Records supplied
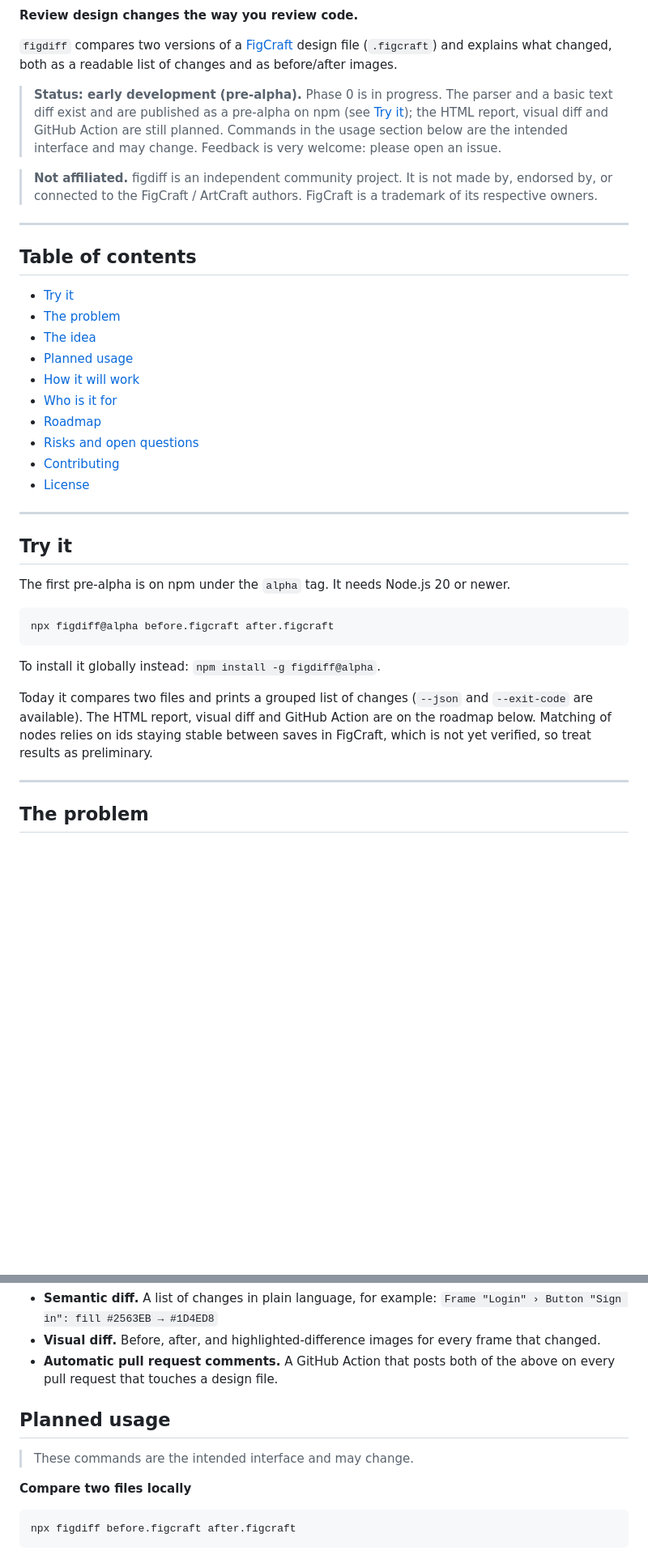
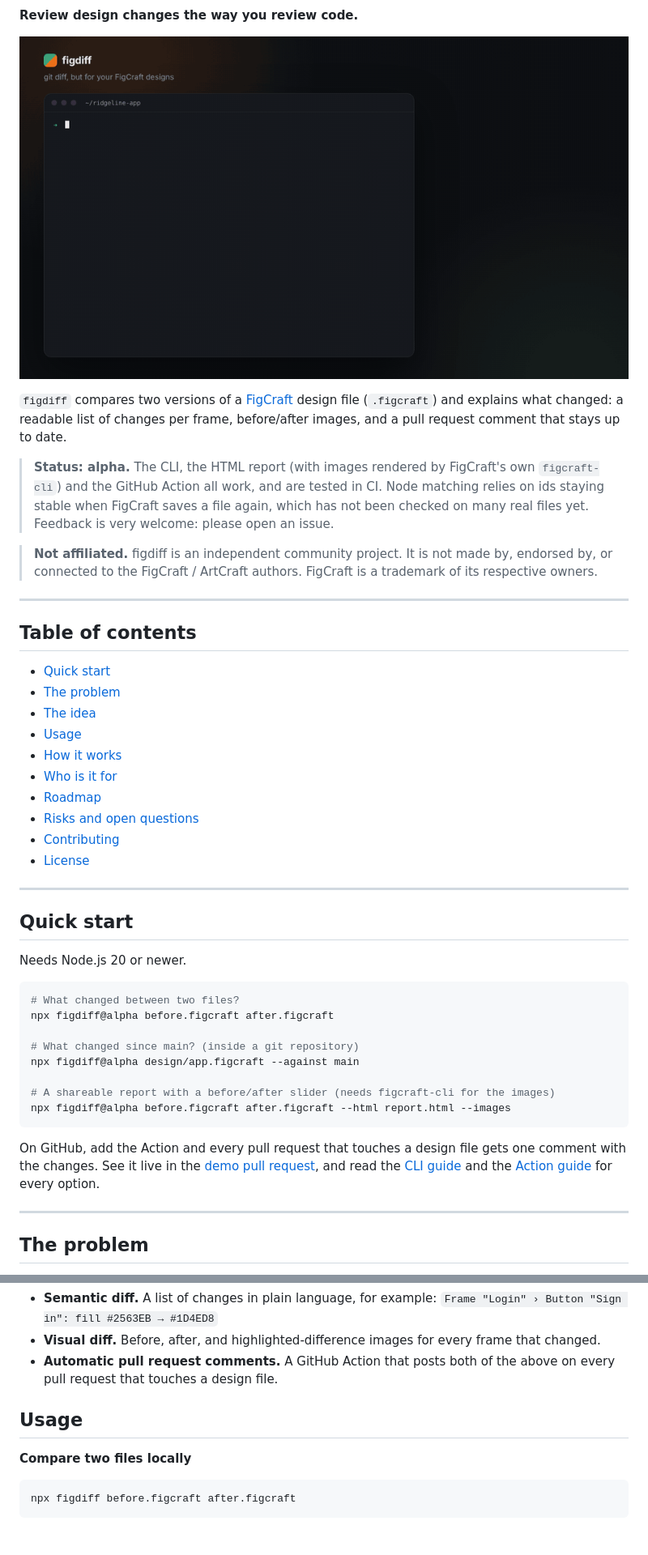
Before and after one commit to bintangyoga/figdiff, a Markdown page: README.md, 2 parts joined by grey strips. Shown at 81% size. Drawn GitHub-style; pictures changed too: docs/images/figdiff-demo.gif (added); blank space fills up the shorter version.

Commit message:
README: launch-ready top section with demo GIF, badges and quick start
Co-Authored-By: Claude Opus 5.5 <noreply@anthropic.com>
Claude-Session: https://claude.ai/code/session_01Bj5j78zFaCAUc9QTDkfYQv

````diff
--- a/README.md
+++ b/README.md
@@ -2,9 +6,11 @@
 
 **Review design changes the way you review code.**
 
-`figdiff` compares two versions of a [FigCraft](https://github.com/storytold/figcraft) design file (`.figcraft`) and explains what changed, both as a readable list of changes and as before/after images.
+![figdiff in a terminal: the changes in a FigCraft file, then a before/after slider over the rendered frame](docs/images/figdiff-demo.gif)
 
-> **Status: early development (pre-alpha).** Phase 0 is in progress. The parser and a basic text diff exist and are published as a pre-alpha on npm (see [Try it](#try-it)); the HTML report, visual diff and GitHub Action are still planned. Commands in the usage section below are the intended interface and may change. Feedback is very welcome: please open an issue.
+`figdiff` compares two versions of a [FigCraft](https://github.com/storytold/figcraft) design file (`.figcraft`) and explains what changed: a readable list of changes per frame, before/after images, and a pull request comment that stays up to date.
+
+> **Status: alpha.** The CLI, the HTML report (with images rendered by FigCraft's own `figcraft-cli`) and the GitHub Action all work, and are tested in CI. Node matching relies on ids staying stable when FigCraft saves a file again, which has not been checked on many real files yet. Feedback is very welcome: please open an issue.
 
 > **Not affiliated.** figdiff is an independent community project. It is not made by, endorsed by, or connected to the FigCraft / ArtCraft authors. FigCraft is a trademark of its respective owners.
 
@@ -12,11 +18,11 @@
 
 ## Table of contents
 
-- [Try it](#try-it)
+- [Quick start](#quick-start)
 - [The problem](#the-problem)
 - [The idea](#the-idea)
-- [Planned usage](#planned-usage)
-- [How it will work](#how-it-will-work)
+- [Usage](#usage)
+- [How it works](#how-it-works)
 - [Who is it for](#who-is-it-for)
 - [Roadmap](#roadmap)
 - [Risks and open questions](#risks-and-open-questions)
@@ -25,17 +31,22 @@
 
 ---
 
-## Try it
+## Quick start
 
-The first pre-alpha is on npm under the `alpha` tag. It needs Node.js 20 or newer.
+Needs Node.js 20 or newer.
 
 ```sh
+# What changed between two files?
 npx figdiff@alpha before.figcraft after.figcraft
+
+# What changed since main? (inside a git repository)
+npx figdiff@alpha design/app.figcraft --against main
+
+# A shareable report with a before/after slider (needs figcraft-cli for the images)
+npx figdiff@alpha before.figcraft after.figcraft --html report.html --images
 ```
 
-To install it globally instead: `npm install -g figdiff@alpha`.
-
-Today it compares two files and prints a grouped list of changes (`--json` and `--exit-code` are available). The HTML report, visual diff and GitHub Action are on the roadmap below. Matching of nodes relies on ids staying stable between saves in FigCraft, which is not yet verified, so treat results as preliminary.
+On GitHub, add the Action and every pull request that touches a design file gets one comment with the changes. See it live in the [demo pull request](https://github.com/bintangyoga/figdiff-demo/pull/1), and read the [CLI guide](docs/cli.md) and the [Action guide](docs/action.md) for every option.
 
 ---
 
@@ -54,9 +65,7 @@ figdiff gives design files the same review workflow as code:
 - **Visual diff.** Before, after, and highlighted-difference images for every frame that changed.
 - **Automatic pull request comments.** A GitHub Action that posts both of the above on every pull request that touches a design file.
 
-## Planned usage
-
-> These commands are the intended interface and may change.
+## Usage
 
 **Compare two files locally**
 
````
Also changed, not shown: other parts of README.md (+5 -1 lines), docs/images/social-card.png (added).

Task instructions
What is needed is an exact copy of the entries, without any images.

Solution to this task
Before and after one commit to bintangyoga/figdiff, a Markdown page: README.md, 2 parts joined by grey strips. Shown at 81% size. Drawn GitHub-style; pictures changed too: docs/images/figdiff-demo.gif (added); blank space fills up the shorter version.

Commit message:
README: launch-ready top section with demo GIF, badges and quick start
Co-Authored-By: Claude Opus 5.5 <noreply@anthropic.com>
Claude-Session: https://claude.ai/code/session_01Bj5j78zFaCAUc9QTDkfYQv

````diff
--- a/README.md
+++ b/README.md
@@ -2,9 +6,11 @@
 
 **Review design changes the way you review code.**
 
-`figdiff` compares two versions of a [FigCraft](https://github.com/storytold/figcraft) design file (`.figcraft`) and explains what changed, both as a readable list of changes and as before/after images.
+![figdiff in a terminal: the changes in a FigCraft file, then a before/after slider over the rendered frame](docs/images/figdiff-demo.gif)
 
-> **Status: early development (pre-alpha).** Phase 0 is in progress. The parser and a basic text diff exist and are published as a pre-alpha on npm (see [Try it](#try-it)); the HTML report, visual diff and GitHub Action are still planned. Commands in the usage section below are the intended interface and may change. Feedback is very welcome: please open an issue.
+`figdiff` compares two versions of a [FigCraft](https://github.com/storytold/figcraft) design file (`.figcraft`) and explains what changed: a readable list of changes per frame, before/after images, and a pull request comment that stays up to date.
+
+> **Status: alpha.** The CLI, the HTML report (with images rendered by FigCraft's own `figcraft-cli`) and the GitHub Action all work, and are tested in CI. Node matching relies on ids staying stable when FigCraft saves a file again, which has not been checked on many real files yet. Feedback is very welcome: please open an issue.
 
 > **Not affiliated.** figdiff is an independent community project. It is not made by, endorsed by, or connected to the FigCraft / ArtCraft authors. FigCraft is a trademark of its respective owners.
 
@@ -12,11 +18,11 @@
 
 ## Table of contents
 
-- [Try it](#try-it)
+- [Quick start](#quick-start)
 - [The problem](#the-problem)
 - [The idea](#the-idea)
-- [Planned usage](#planned-usage)
-- [How it will work](#how-it-will-work)
+- [Usage](#usage)
+- [How it works](#how-it-works)
 - [Who is it for](#who-is-it-for)
 - [Roadmap](#roadmap)
 - [Risks and open questions](#risks-and-open-questions)
@@ -25,17 +31,22 @@
 
 ---
 
-## Try it
+## Quick start
 
-The first pre-alpha is on npm under the `alpha` tag. It needs Node.js 20 or newer.
+Needs Node.js 20 or newer.
 
 ```sh
+# What changed between two files?
 npx figdiff@alpha before.figcraft after.figcraft
+
+# What changed since main? (inside a git repository)
+npx figdiff@alpha design/app.figcraft --against main
+
+# A shareable report with a before/after slider (needs figcraft-cli for the images)
+npx figdiff@alpha before.figcraft after.figcraft --html report.html --images
 ```
 
-To install it globally instead: `npm install -g figdiff@alpha`.
-
-Today it compares two files and prints a grouped list of changes (`--json` and `--exit-code` are available). The HTML report, visual diff and GitHub Action are on the roadmap below. Matching of nodes relies on ids staying stable between saves in FigCraft, which is not yet verified, so treat results as preliminary.
+On GitHub, add the Action and every pull request that touches a design file gets one comment with the changes. See it live in the [demo pull request](https://github.com/bintangyoga/figdiff-demo/pull/1), and read the [CLI guide](docs/cli.md) and the [Action guide](docs/action.md) for every option.
 
 ---
 
@@ -54,9 +65,7 @@ figdiff gives design files the same review workflow as code:
 - **Visual diff.** Before, after, and highlighted-difference images for every frame that changed.
 - **Automatic pull request comments.** A GitHub Action that posts both of the above on every pull request that touches a design file.
 
-## Planned usage
-
-> These commands are the intended interface and may change.
+## Usage
 
 **Compare two files locally**
 
````
Also changed, not shown: other parts of README.md (+5 -1 lines), docs/images/social-card.png (added).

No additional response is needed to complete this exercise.